**Exercise aim:** Check each line of the entries for "Sold" and report the ones that have it.

Records contained in a dataset:
---*---

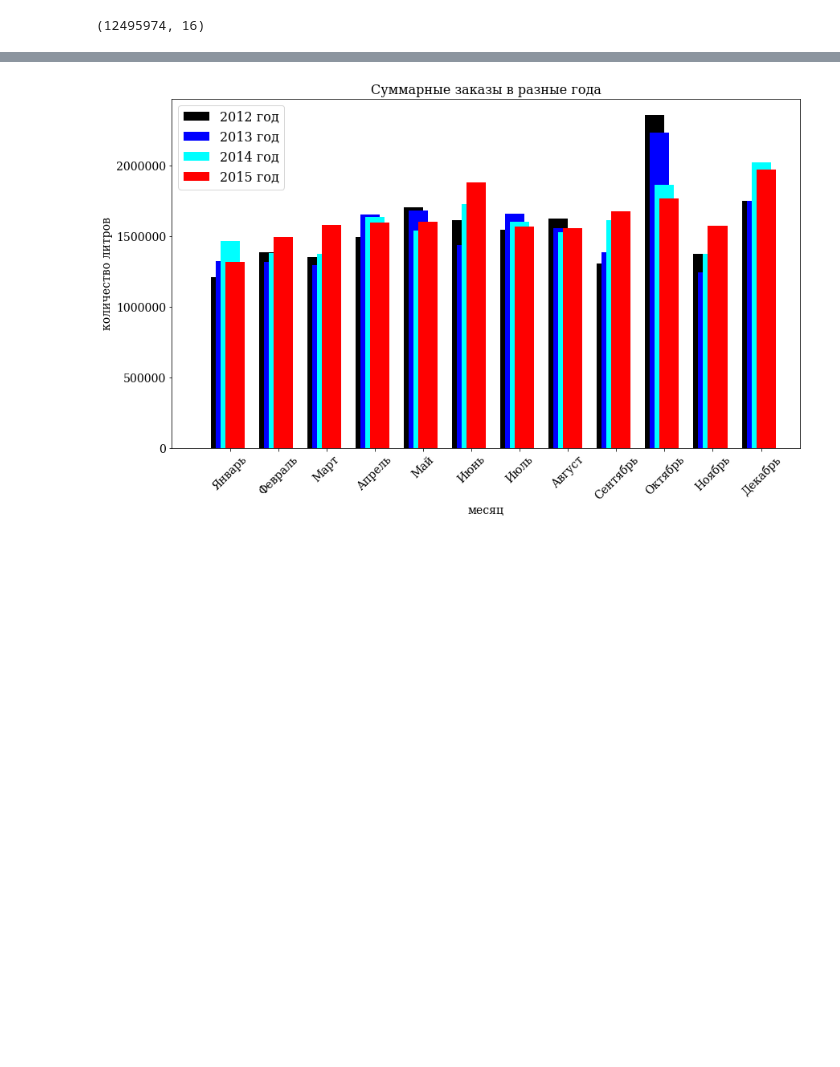
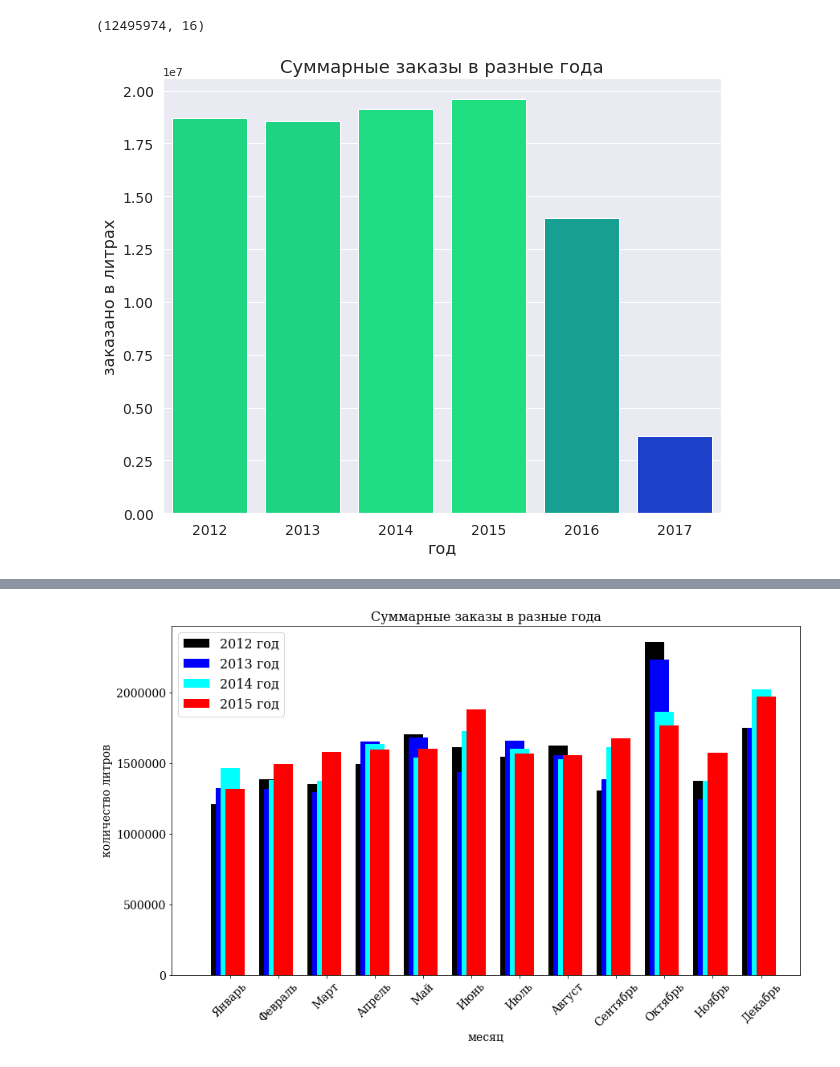
Before and after one commit to neyudin/visualization, a Jupyter notebook: Yudin Iowa Liquor Sales Exploratory Data Analysis.ipynb, the cells around one changed output, grey strips where cells are left out. Saved outputs shown, nothing was run; the diff lists cells and outputs as text; code cells hidden in the pictures; blank space fills up the shorter version.

```diff
--- a/Yudin Iowa Liquor Sales Exploratory Data Analysis.ipynb
+++ b/Yudin Iowa Liquor Sales Exploratory Data Analysis.ipynb
@@ -82,6 +130,27 @@ dataset.shape
 unique_categories, unique_counts = np.unique(dataset.loc[:, 'Category Name'], return_counts=True)
 # %%
 total_year_sales = dataset.loc[:, ['Year', 'Volume Sold (Liters)']].groupby('Year').sum()
+# %%
+total_year_sales_melted = pd.melt(total_year_sales.reset_index(), id_vars=['Year'],\
+                                  var_name='объём', value_vars=['Volume Sold (Liters)'],\
+                                  value_name='заказано в литрах')
+total_year_sales_melted.rename(columns={'Year': 'год'}, inplace=True)
+# %%
+figsize(10, 8)
+sns.set()
+plt.title('Суммарные заказы в разные года', fontsize=18)
+plt.xlabel('год', fontsize=16)
+plt.ylabel('количество литров', fontsize=16)
+plt.xticks(fontsize=14)
+plt.yticks(fontsize=14)
+norm = plt.Normalize(0, int(total_year_sales.loc[:, 'Volume Sold (Liters)'].max()))
+colors = plt.cm.winter(norm(total_year_sales.loc[:, 'Volume Sold (Liters)'].as_matrix().astype(int)))
+g = sns.barplot(x=total_year_sales_melted.columns[0], y=total_year_sales_melted.columns[2],\
+                data=total_year_sales_melted, palette=colors)
+plt.savefig('1g.png', bbox_inches='tight')
+plt.show()
+# %% [output]
+[figure, added]
 # %%
 x = np.array(total_year_sales.index)
 y = total_year_sales.as_matrix().ravel()
```
Also changed, not shown: parts of 35 cells of this notebook.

---*---

**Expected answer:**
 total_year_sales = dataset.loc[:, ['Year', 'Volume Sold (Liters)']].groupby('Year').sum()
+                                  var_name='объём', value_vars=['Volume Sold (Liters)'],\
+norm = plt.Normalize(0, int(total_year_sales.loc[:, 'Volume Sold (Liters)'].max()))
+colors = plt.cm.winter(norm(total_year_sales.loc[:, 'Volume Sold (Liters)'].as_matrix().astype(int)))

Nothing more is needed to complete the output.